neck, and breast, purplish-blue; abdomen and tibial feathers dusky; sides and
lower wing-coverts green; lower tail-coverts white; upper parts
olivaceous-green; sides of neck, and outer part of wings, greenish-blue.
Weight of one individual 7 1/2 oz., of another 8 1/2, both males; of a
fourth 7 oz.; of a fifth 5 1/2; and of a sixth only 4 1/2.
The female is somewhat smaller, but similar to the male, the frontal plate
is less extended, and the tints of the plumage a little less vivid.
The young are at first covered with black down. When fledged they are
olivaceous on the upper parts, dull purple beneath; the bill dull green. After
the first moult, the bill is light carmine, greenish-yellow at the end, the head
dark purple; the plumage coloured as above described, but less brilliant, the
tarsi and toes greenish-yellow.
In a male bird the tongue is 10 twelfths of an inch long, sagittate at the
base, with conical papillae, of which the outer are larger, slightly concave
above, horny towards the end, which is thin, rather obtuse, and lacerated. On
the middle line of the roof of the mouth anteriorly is a row of large blunt
papillae, behind which are two rows; aperture of posterior nares linear.
OEsophagus 7 inches long, of moderate width, its greatest diameter, at the lower
part of the neck, where it is a little dilated, 8 twelfths. Proventriculus
1 2/12 long; its glandules 1 (1 1/4)/12 long. Stomach a large and powerful
gizzard, broadly elliptical, 1 1/2 inches long, 1 5/12 broad, its lateral
muscles large, the tendons covering nearly their whole surface, the left muscles
1/4 inch thick, the right 5/12, the cuticular lining moderately rugous.
Intestine 21 inches long, from 5/12 to 3/12 in diameter. Rectum 2 3/4 inches;
coeca 2, their diameter 3/12 towards the end.
Trachea, moderately extended, 5 1/2 inches long, its greatest breadth
3 (1/4)/12 , its least 1 (1/2)/12. Its rings 130, very slender, unossified,
collapsed, and owing to their narrowness in the middle line before and behind,
seeming as if broken there; bronchi with 15 half-rings. The contractor muscles
moderate, the sterno-tracheal slender; a pair of muscles on the lower larynx,
from the lower rings of the trachea to the membrane over the first bronchial
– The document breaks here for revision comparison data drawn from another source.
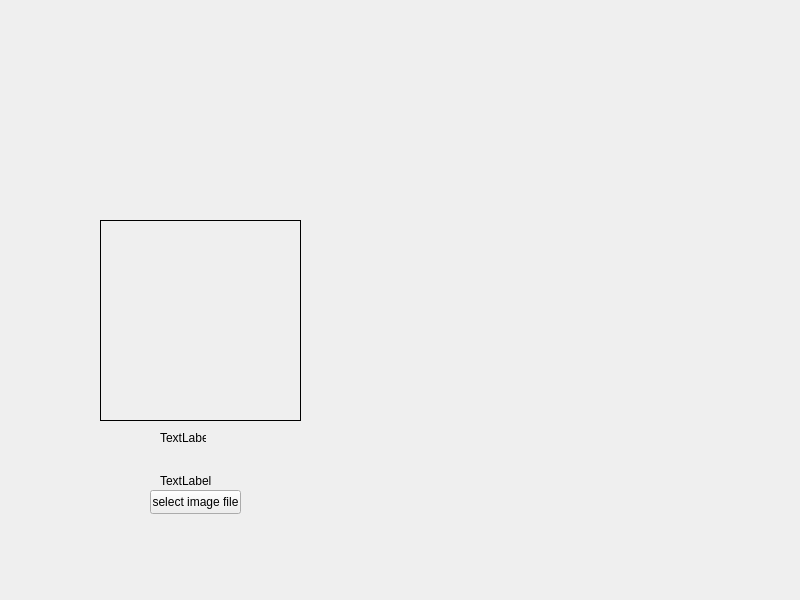
First picture: the form in DiffusionAnalysis/form.ui, repository xuejianma/LabTools, before the edit.
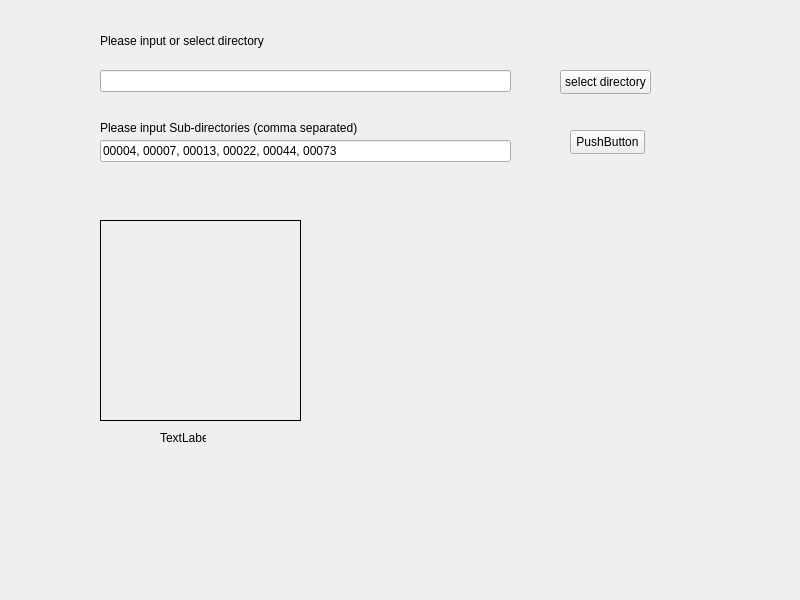
Second picture: the form after the edit. Icons and pictures are not drawn.

```diff
--- a/DiffusionAnalysis/form.ui
+++ b/DiffusionAnalysis/form.ui
@@ -38,27 +38,27 @@
   <widget class="QLabel" name="label_filename">
    <property name="geometry">
     <rect>
-     <x>160</x>
-     <y>470</y>
-     <width>291</width>
+     <x>100</x>
+     <y>30</y>
+     <width>541</width>
      <height>21</height>
     </rect>
    </property>
    <property name="text">
-    <string>TextLabel</string>
+    <string>Please input or select directory</string>
    </property>
   </widget>
   <widget class="QPushButton" name="pushButton_selectImageFile">
    <property name="geometry">
     <rect>
-     <x>150</x>
-     <y>490</y>
+     <x>560</x>
+     <y>70</y>
      <width>91</width>
      <height>24</height>
     </rect>
    </property>
    <property name="text">
-    <string>select image file</string>
+    <string>select directory</string>
    </property>
   </widget>
   <widget class="QLabel" name="label_center">
@@ -74,6 +74,58 @@
     <string>TextLabel</string>
    </property>
   </widget>
+  <widget class="QLabel" name="label_subdirectories">
+   <property name="geometry">
+    <rect>
+     <x>100</x>
+     <y>120</y>
+     <width>651</width>
+     <height>16</height>
+    </rect>
+   </property>
+   <property name="text">
+    <string>Please input Sub-directories (comma separated)</string>
+   </property>
+  </widget>
+  <widget class="QLineEdit" name="lineEdit_subdirectories">
+   <property name="geometry">
+    <rect>
+     <x>100</x>
+     <y>140</y>
+     <width>411</width>
+     <height>22</height>
+    </rect>
+   </property>
+   <property name="text">
+    <string>00004, 00007, 00013, 00022, 00044, 00073</string>
+   </property>
+  </widget>
+  <widget class="QPushButton" name="pushButton_tmp">
+   <property name="geometry">
+    <rect>
+     <x>570</x>
+     <y>130</y>
+     <width>75</width>
+     <height>24</height>
+    </rect>
+   </property>
+   <property name="text">
+    <string>PushButton</string>
+   </property>
+  </widget>
+  <widget class="QLineEdit" name="lineEdit_subdirectories_2">
+   <property name="geometry">
+    <rect>
+     <x>100</x>
+     <y>70</y>
+     <width>411</width>
+     <height>22</height>
+    </rect>
+   </property>
+   <property name="text">
+    <string/>
+   </property>
+  </widget>
  </widget>
  <resources/>
  <connections/>
```
Left out of the diff: 2 changed lines with no effect on the pictures.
In the mouth was a small frog, in the pharynx two, in the oesophagus two
more, a large piece of root, numerous fragments of insects, and a leach; the
frogs 2 1/2 inches long. In the gizzard were seeds, and fragments of white